● EXERCISE INSTRUCTIONS: Could you give back every entry below exactly, with the pictures dropped?

[Before and after images]
# # # #

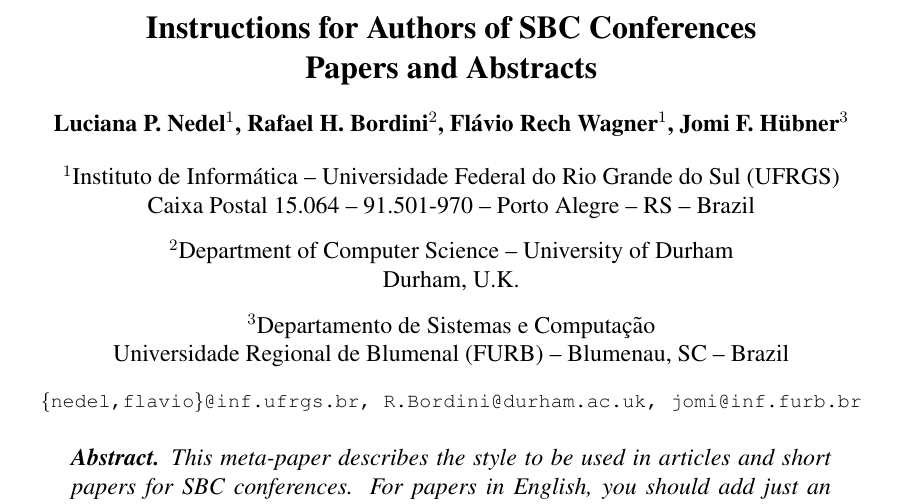
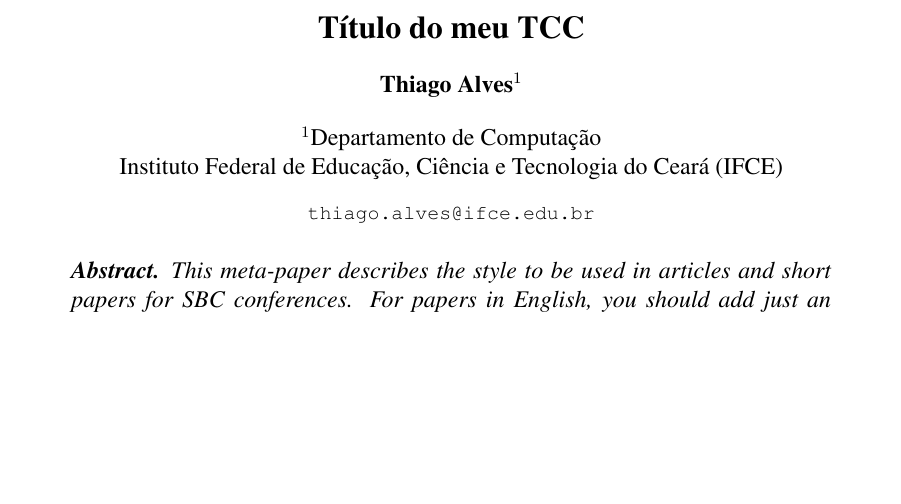
Before and after one commit to thiagoalvesifce/tcc, a LaTeX paper (sbc-template.tex): part of page 1 of 4 before the commit and part of page 1 of 3 after it, cut at the place of the change, the shorter picture padded with empty space. Compiled offline with pdfLaTeX.

Commit message:
include Title and author name

```diff
--- a/sbc-template.tex
+++ b/sbc-template.tex
@@ -8,23 +8,13 @@
 
 \sloppy
 
-\title{Instructions for Authors of SBC Conferences\\ Papers and Abstracts}
+\title{Título do meu TCC}
 
-\author{Luciana P. Nedel\inst{1}, Rafael H. Bordini\inst{2}, Flávio Rech
-  Wagner\inst{1}, Jomi F. Hübner\inst{3} }
+\author{Thiago Alves\inst{1}}
 
 
-\address{Instituto de Informática -- Universidade Federal do Rio Grande do Sul
-  (UFRGS)\\
-  Caixa Postal 15.064 -- 91.501-970 -- Porto Alegre -- RS -- Brazil
-\nextinstitute
-  Department of Computer Science -- University of Durham\\
-  Durham, U.K.
-\nextinstitute
-  Departamento de Sistemas e Computação\\
-  Universidade Regional de Blumenal (FURB) -- Blumenau, SC -- Brazil
-  \email{\{nedel,flavio\}@inf.ufrgs.br, R.Bordini@durham.ac.uk,
-  jomi@inf.furb.br}
+\address{Departamento de Computação\\Instituto Federal de Educação, Ciência e Tecnologia do Ceará (IFCE)
+  \email{thiago.alves@ifce.edu.br}
 }
 
 \begin{document}
```
Also changed, not shown: sbc-template.pdf, 3 other files.
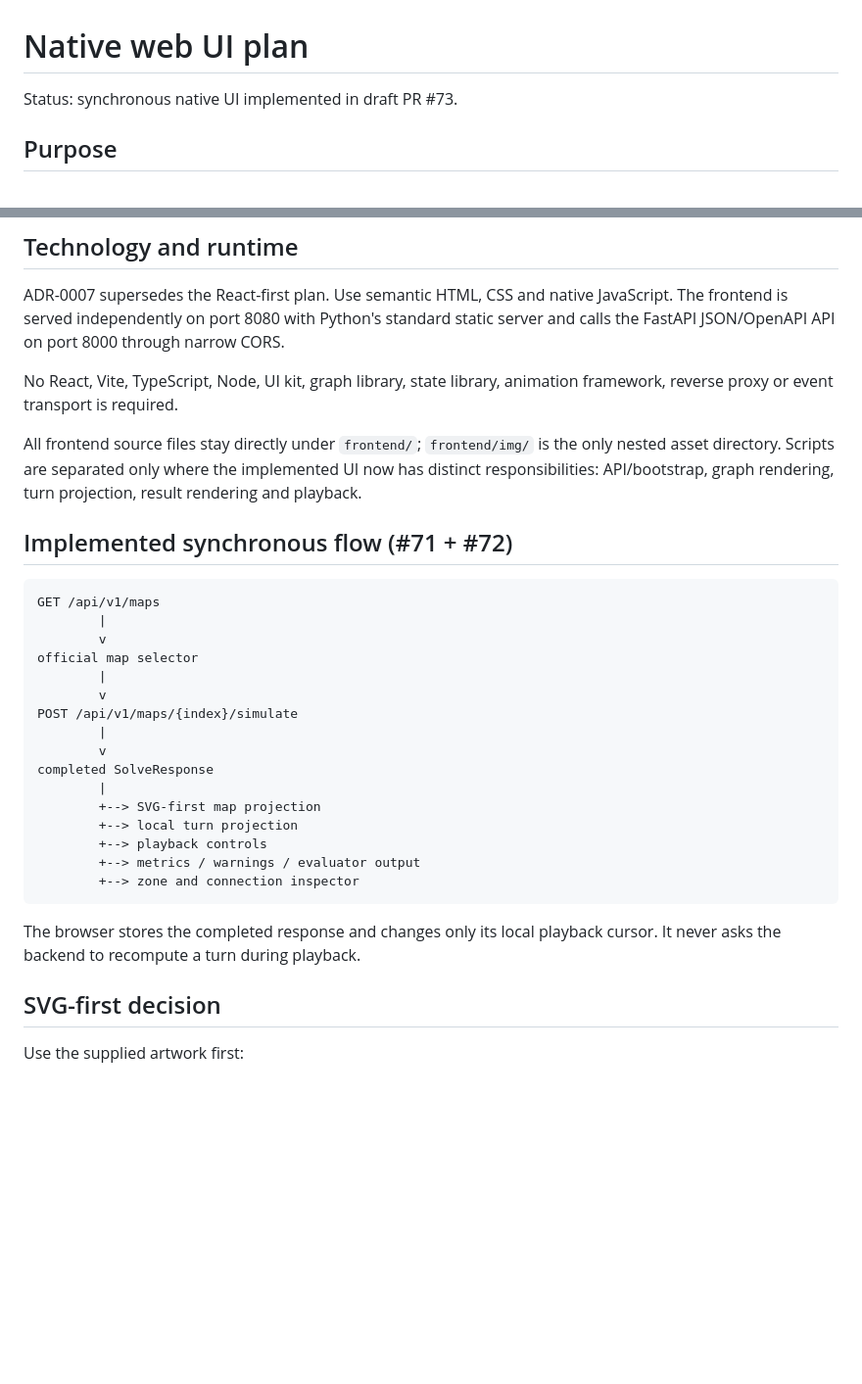
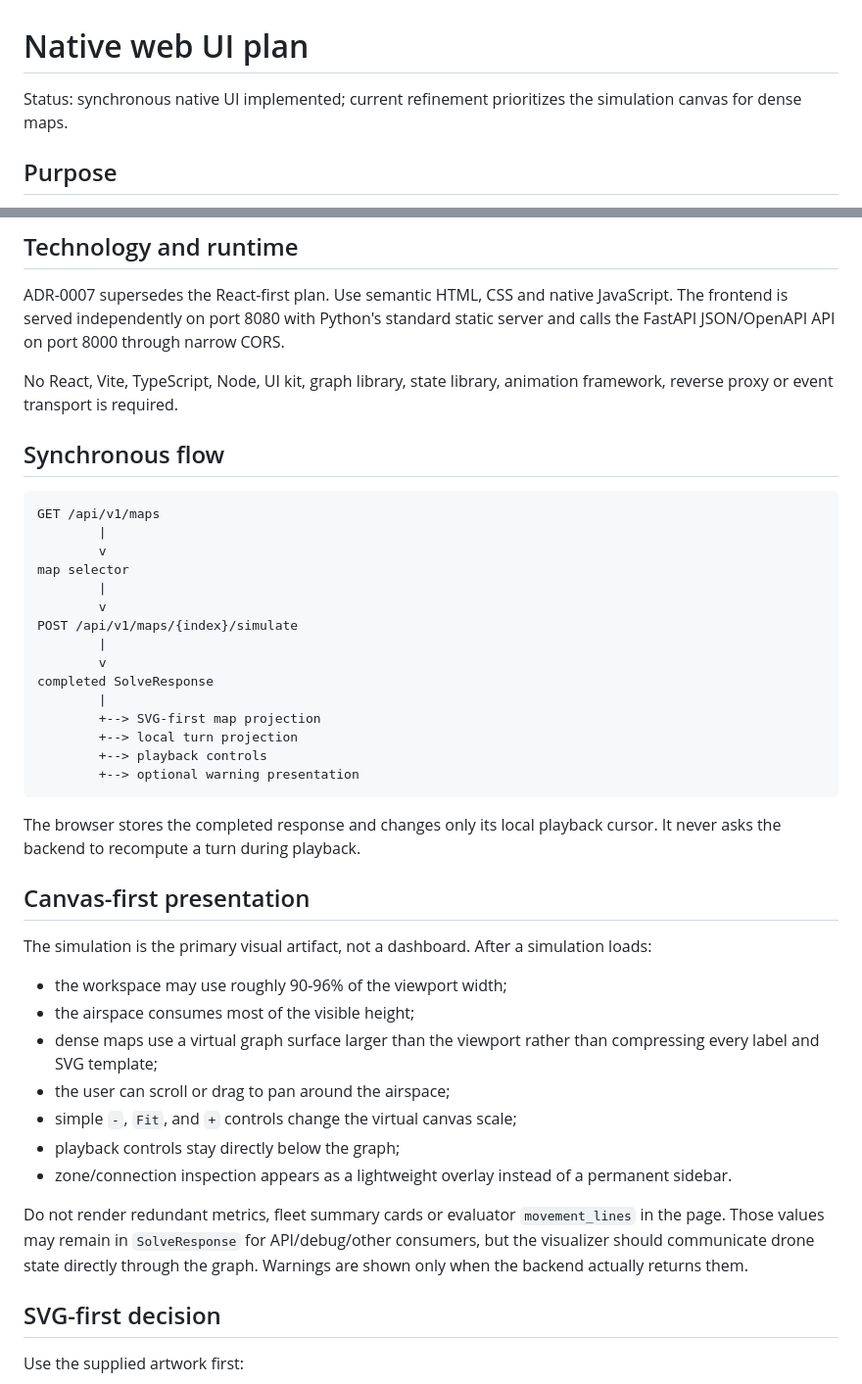
Before and after one commit to mario-asenjo/Fly-In, a Markdown page: docs/project/07_UI_PLAN.md, 2 parts joined by grey strips. Shown at 98% size. Rendered like a GitHub page; blank space fills up the shorter version.

Commit message:
docs: document canvas-first simulation layout

````diff
--- a/docs/project/07_UI_PLAN.md
+++ b/docs/project/07_UI_PLAN.md
@@ -1,6 +1,6 @@
 # Native web UI plan
 
-Status: synchronous native UI implemented in draft PR #73.
+Status: synchronous native UI implemented; current refinement prioritizes the simulation canvas for dense maps.
 
 ## Purpose
 
@@ -12,15 +12,13 @@ ADR-0007 supersedes the React-first plan. Use semantic HTML, CSS and native Java
 
 No React, Vite, TypeScript, Node, UI kit, graph library, state library, animation framework, reverse proxy or event transport is required.
 
-All frontend source files stay directly under `frontend/`; `frontend/img/` is the only nested asset directory. Scripts are separated only where the implemented UI now has distinct responsibilities: API/bootstrap, graph rendering, turn projection, result rendering and playback.
-
-## Implemented synchronous flow (#71 + #72)
+## Synchronous flow
 
 ```text
 GET /api/v1/maps
         |
         v
-official map selector
+map selector
         |
         v
 POST /api/v1/maps/{index}/simulate
@@ -31,11 +29,24 @@ completed SolveResponse
         +--> SVG-first map projection
         +--> local turn projection
         +--> playback controls
-        +--> metrics / warnings / evaluator output
-        +--> zone and connection inspector
+        +--> optional warning presentation
 ```
 
 The browser stores the completed response and changes only its local playback cursor. It never asks the backend to recompute a turn during playback.
+
+## Canvas-first presentation
+
+The simulation is the primary visual artifact, not a dashboard. After a simulation loads:
+
+- the workspace may use roughly 90-96% of the viewport width;
+- the airspace consumes most of the visible height;
+- dense maps use a virtual graph surface larger than the viewport rather than compressing every label and SVG template;
+- the user can scroll or drag to pan around the airspace;
+- simple `-`, `Fit`, and `+` controls change the virtual canvas scale;
+- playback controls stay directly below the graph;
+- zone/connection inspection appears as a lightweight overlay instead of a permanent sidebar.
+
+Do not render redundant metrics, fleet summary cards or evaluator `movement_lines` in the page. Those values may remain in `SolveResponse` for API/debug/other consumers, but the visualizer should communicate drone state directly through the graph. Warnings are shown only when the backend actually returns them.
 
 ## SVG-first decision
 
````
Also changed, not shown: other parts of docs/project/07_UI_PLAN.md (+4 -6 lines).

# # # #

● TASK SOLUTION:
Before and after one commit to thiagoalvesifce/tcc, a LaTeX paper (sbc-template.tex): part of page 1 of 4 before the commit and part of page 1 of 3 after it, cut at the place of the change, the shorter picture padded with empty space. Compiled offline with pdfLaTeX.

Commit message:
include Title and author name

```diff
--- a/sbc-template.tex
+++ b/sbc-template.tex
@@ -8,23 +8,13 @@
 
 \sloppy
 
-\title{Instructions for Authors of SBC Conferences\\ Papers and Abstracts}
+\title{Título do meu TCC}
 
-\author{Luciana P. Nedel\inst{1}, Rafael H. Bordini\inst{2}, Flávio Rech
-  Wagner\inst{1}, Jomi F. Hübner\inst{3} }
+\author{Thiago Alves\inst{1}}
 
 
-\address{Instituto de Informática -- Universidade Federal do Rio Grande do Sul
-  (UFRGS)\\
-  Caixa Postal 15.064 -- 91.501-970 -- Porto Alegre -- RS -- Brazil
-\nextinstitute
-  Department of Computer Science -- University of Durham\\
-  Durham, U.K.
-\nextinstitute
-  Departamento de Sistemas e Computação\\
-  Universidade Regional de Blumenal (FURB) -- Blumenau, SC -- Brazil
-  \email{\{nedel,flavio\}@inf.ufrgs.br, R.Bordini@durham.ac.uk,
-  jomi@inf.furb.br}
+\address{Departamento de Computação\\Instituto Federal de Educação, Ciência e Tecnologia do Ceará (IFCE)
+  \email{thiago.alves@ifce.edu.br}
 }
 
 \begin{document}
```
Also changed, not shown: sbc-template.pdf, 3 other files.
Before and after one commit to mario-asenjo/Fly-In, a Markdown page: docs/project/07_UI_PLAN.md, 2 parts joined by grey strips. Shown at 98% size. Rendered like a GitHub page; blank space fills up the shorter version.

Commit message:
docs: document canvas-first simulation layout

````diff
--- a/docs/project/07_UI_PLAN.md
+++ b/docs/project/07_UI_PLAN.md
@@ -1,6 +1,6 @@
 # Native web UI plan
 
-Status: synchronous native UI implemented in draft PR #73.
+Status: synchronous native UI implemented; current refinement prioritizes the simulation canvas for dense maps.
 
 ## Purpose
 
@@ -12,15 +12,13 @@ ADR-0007 supersedes the React-first plan. Use semantic HTML, CSS and native Java
 
 No React, Vite, TypeScript, Node, UI kit, graph library, state library, animation framework, reverse proxy or event transport is required.
 
-All frontend source files stay directly under `frontend/`; `frontend/img/` is the only nested asset directory. Scripts are separated only where the implemented UI now has distinct responsibilities: API/bootstrap, graph rendering, turn projection, result rendering and playback.
-
-## Implemented synchronous flow (#71 + #72)
+## Synchronous flow
 
 ```text
 GET /api/v1/maps
         |
         v
-official map selector
+map selector
         |
         v
 POST /api/v1/maps/{index}/simulate
@@ -31,11 +29,24 @@ completed SolveResponse
         +--> SVG-first map projection
         +--> local turn projection
         +--> playback controls
-        +--> metrics / warnings / evaluator output
-        +--> zone and connection inspector
+        +--> optional warning presentation
 ```
 
 The browser stores the completed response and changes only its local playback cursor. It never asks the backend to recompute a turn during playback.
+
+## Canvas-first presentation
+
+The simulation is the primary visual artifact, not a dashboard. After a simulation loads:
+
+- the workspace may use roughly 90-96% of the viewport width;
+- the airspace consumes most of the visible height;
+- dense maps use a virtual graph surface larger than the viewport rather than compressing every label and SVG template;
+- the user can scroll or drag to pan around the airspace;
+- simple `-`, `Fit`, and `+` controls change the virtual canvas scale;
+- playback controls stay directly below the graph;
+- zone/connection inspection appears as a lightweight overlay instead of a permanent sidebar.
+
+Do not render redundant metrics, fleet summary cards or evaluator `movement_lines` in the page. Those values may remain in `SolveResponse` for API/debug/other consumers, but the visualizer should communicate drone state directly through the graph. Warnings are shown only when the backend actually returns them.
 
 ## SVG-first decision
 
````
Also changed, not shown: other parts of docs/project/07_UI_PLAN.md (+4 -6 lines).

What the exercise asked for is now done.